(Change detection outputs)

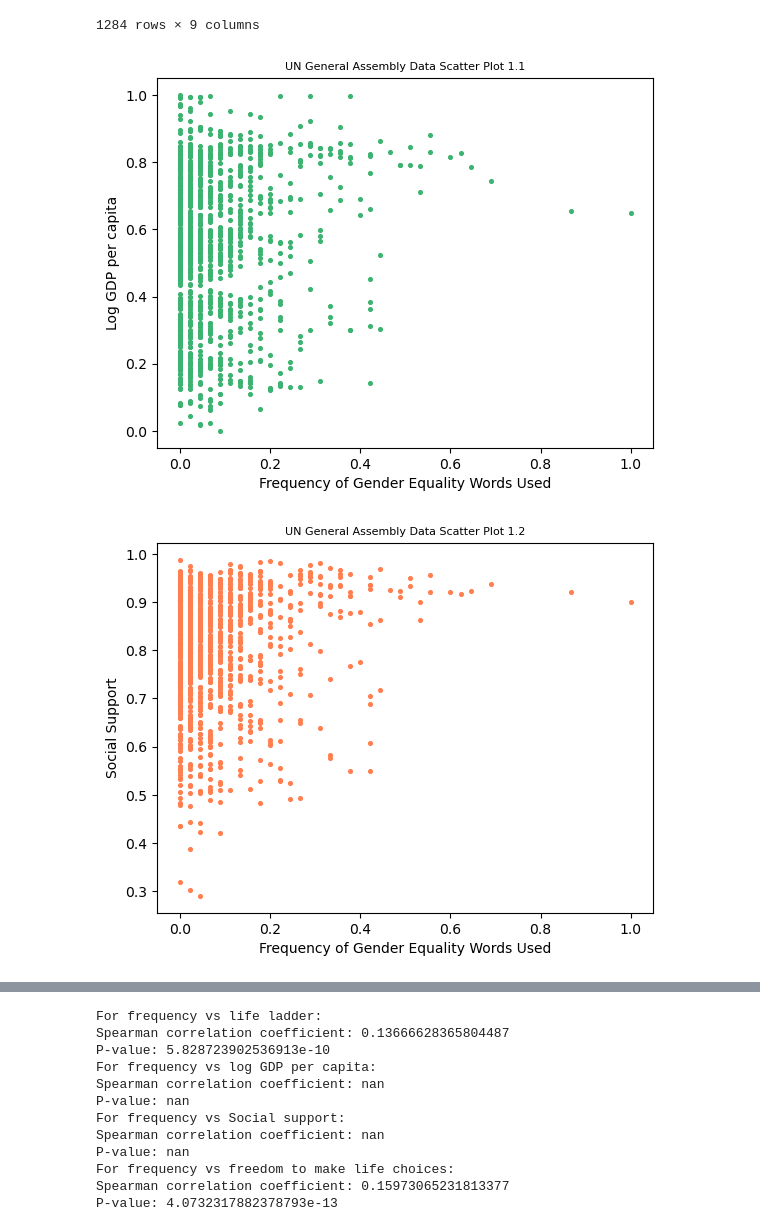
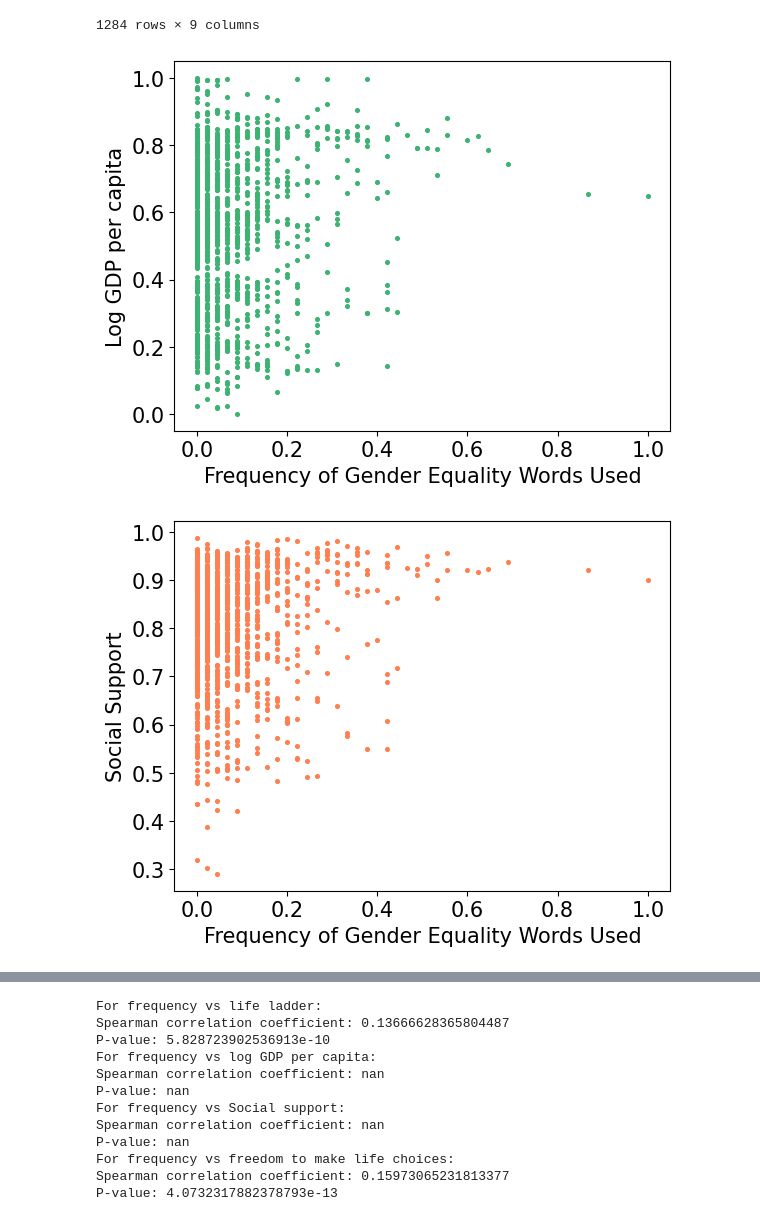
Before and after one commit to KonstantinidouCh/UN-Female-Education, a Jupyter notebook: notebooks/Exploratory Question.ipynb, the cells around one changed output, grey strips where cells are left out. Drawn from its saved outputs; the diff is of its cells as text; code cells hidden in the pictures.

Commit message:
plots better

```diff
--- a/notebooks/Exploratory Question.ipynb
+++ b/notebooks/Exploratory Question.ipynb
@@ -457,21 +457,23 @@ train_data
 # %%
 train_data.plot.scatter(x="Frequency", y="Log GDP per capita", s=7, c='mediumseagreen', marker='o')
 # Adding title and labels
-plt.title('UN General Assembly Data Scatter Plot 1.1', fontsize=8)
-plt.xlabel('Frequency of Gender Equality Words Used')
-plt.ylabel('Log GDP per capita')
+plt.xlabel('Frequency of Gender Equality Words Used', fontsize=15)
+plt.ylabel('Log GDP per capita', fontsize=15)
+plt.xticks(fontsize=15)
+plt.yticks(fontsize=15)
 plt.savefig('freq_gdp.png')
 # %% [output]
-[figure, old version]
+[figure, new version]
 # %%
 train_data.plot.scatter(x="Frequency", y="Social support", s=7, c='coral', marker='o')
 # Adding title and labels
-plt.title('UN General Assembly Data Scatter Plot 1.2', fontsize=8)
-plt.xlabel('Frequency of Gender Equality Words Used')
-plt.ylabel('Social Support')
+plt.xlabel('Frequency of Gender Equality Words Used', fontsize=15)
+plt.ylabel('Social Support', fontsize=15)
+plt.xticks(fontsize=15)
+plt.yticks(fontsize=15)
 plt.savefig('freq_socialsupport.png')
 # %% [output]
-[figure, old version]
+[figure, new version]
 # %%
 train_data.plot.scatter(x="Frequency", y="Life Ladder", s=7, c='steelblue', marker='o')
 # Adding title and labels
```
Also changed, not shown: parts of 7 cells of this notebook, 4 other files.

--

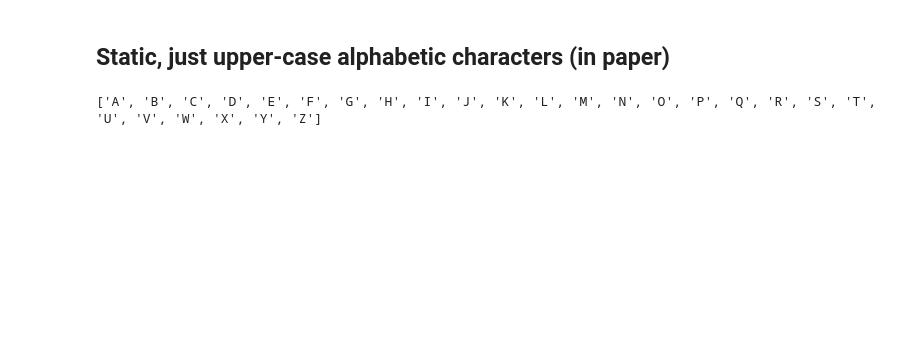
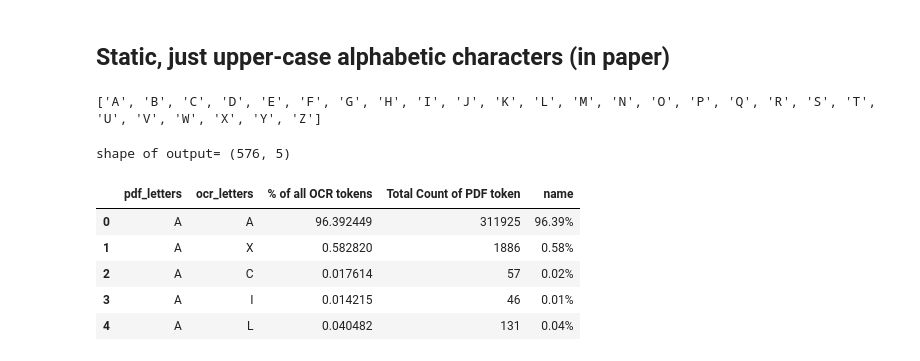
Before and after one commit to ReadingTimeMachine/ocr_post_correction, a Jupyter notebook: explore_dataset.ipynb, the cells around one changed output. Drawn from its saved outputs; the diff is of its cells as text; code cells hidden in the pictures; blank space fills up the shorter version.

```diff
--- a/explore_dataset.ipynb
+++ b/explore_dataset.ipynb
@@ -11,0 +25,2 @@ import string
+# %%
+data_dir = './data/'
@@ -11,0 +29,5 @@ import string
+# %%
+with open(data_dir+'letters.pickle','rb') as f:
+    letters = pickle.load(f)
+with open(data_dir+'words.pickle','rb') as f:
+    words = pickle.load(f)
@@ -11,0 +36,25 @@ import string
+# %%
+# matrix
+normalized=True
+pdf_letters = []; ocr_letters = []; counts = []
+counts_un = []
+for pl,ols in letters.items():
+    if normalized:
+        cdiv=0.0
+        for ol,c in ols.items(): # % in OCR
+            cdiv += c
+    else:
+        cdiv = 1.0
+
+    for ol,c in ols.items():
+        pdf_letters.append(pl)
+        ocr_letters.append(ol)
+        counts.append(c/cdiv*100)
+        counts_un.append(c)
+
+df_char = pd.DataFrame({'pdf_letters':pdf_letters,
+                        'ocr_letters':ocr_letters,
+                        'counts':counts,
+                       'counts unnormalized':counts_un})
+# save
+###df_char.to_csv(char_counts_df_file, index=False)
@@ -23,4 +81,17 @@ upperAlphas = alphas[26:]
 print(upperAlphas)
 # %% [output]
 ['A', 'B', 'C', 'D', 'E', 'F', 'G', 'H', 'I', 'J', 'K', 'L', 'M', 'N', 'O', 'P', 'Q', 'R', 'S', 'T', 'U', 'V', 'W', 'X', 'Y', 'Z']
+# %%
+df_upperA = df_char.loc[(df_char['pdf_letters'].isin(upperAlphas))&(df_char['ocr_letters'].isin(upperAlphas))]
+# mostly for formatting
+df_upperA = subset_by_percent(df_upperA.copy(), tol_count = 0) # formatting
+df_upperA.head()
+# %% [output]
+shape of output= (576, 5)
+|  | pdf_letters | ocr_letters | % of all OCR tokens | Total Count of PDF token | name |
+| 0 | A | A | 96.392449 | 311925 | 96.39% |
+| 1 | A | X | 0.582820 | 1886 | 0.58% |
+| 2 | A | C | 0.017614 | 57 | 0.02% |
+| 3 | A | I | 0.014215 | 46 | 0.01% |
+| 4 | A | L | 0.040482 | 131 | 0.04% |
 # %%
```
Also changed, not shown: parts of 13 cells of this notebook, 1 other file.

---

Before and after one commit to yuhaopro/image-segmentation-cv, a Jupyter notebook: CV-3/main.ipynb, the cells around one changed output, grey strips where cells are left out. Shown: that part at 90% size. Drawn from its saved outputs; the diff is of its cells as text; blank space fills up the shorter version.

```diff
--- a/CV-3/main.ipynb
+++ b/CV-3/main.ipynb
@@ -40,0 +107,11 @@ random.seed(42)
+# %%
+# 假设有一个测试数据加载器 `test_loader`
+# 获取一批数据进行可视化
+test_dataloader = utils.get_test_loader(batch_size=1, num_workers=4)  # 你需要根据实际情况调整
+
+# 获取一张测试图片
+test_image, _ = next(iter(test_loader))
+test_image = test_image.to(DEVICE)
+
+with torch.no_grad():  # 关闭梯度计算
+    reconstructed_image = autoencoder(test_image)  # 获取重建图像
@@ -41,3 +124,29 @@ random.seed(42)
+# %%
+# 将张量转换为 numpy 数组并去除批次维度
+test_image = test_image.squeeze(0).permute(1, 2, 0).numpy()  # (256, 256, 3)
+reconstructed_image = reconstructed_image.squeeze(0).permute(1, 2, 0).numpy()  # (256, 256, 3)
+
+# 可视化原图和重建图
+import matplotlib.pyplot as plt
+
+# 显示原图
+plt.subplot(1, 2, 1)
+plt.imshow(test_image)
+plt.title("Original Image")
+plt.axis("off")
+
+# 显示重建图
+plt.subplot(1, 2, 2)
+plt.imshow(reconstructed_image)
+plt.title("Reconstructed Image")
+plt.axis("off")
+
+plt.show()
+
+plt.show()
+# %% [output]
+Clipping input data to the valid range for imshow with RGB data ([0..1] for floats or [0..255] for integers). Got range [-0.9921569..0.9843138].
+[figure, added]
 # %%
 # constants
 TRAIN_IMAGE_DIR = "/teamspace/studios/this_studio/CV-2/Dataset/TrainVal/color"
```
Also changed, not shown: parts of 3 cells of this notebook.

#### ABOUT THIS TASK
Note how many lines of the records contain the string "Frequency", and give that number with nothing added.

#### ANSWER
7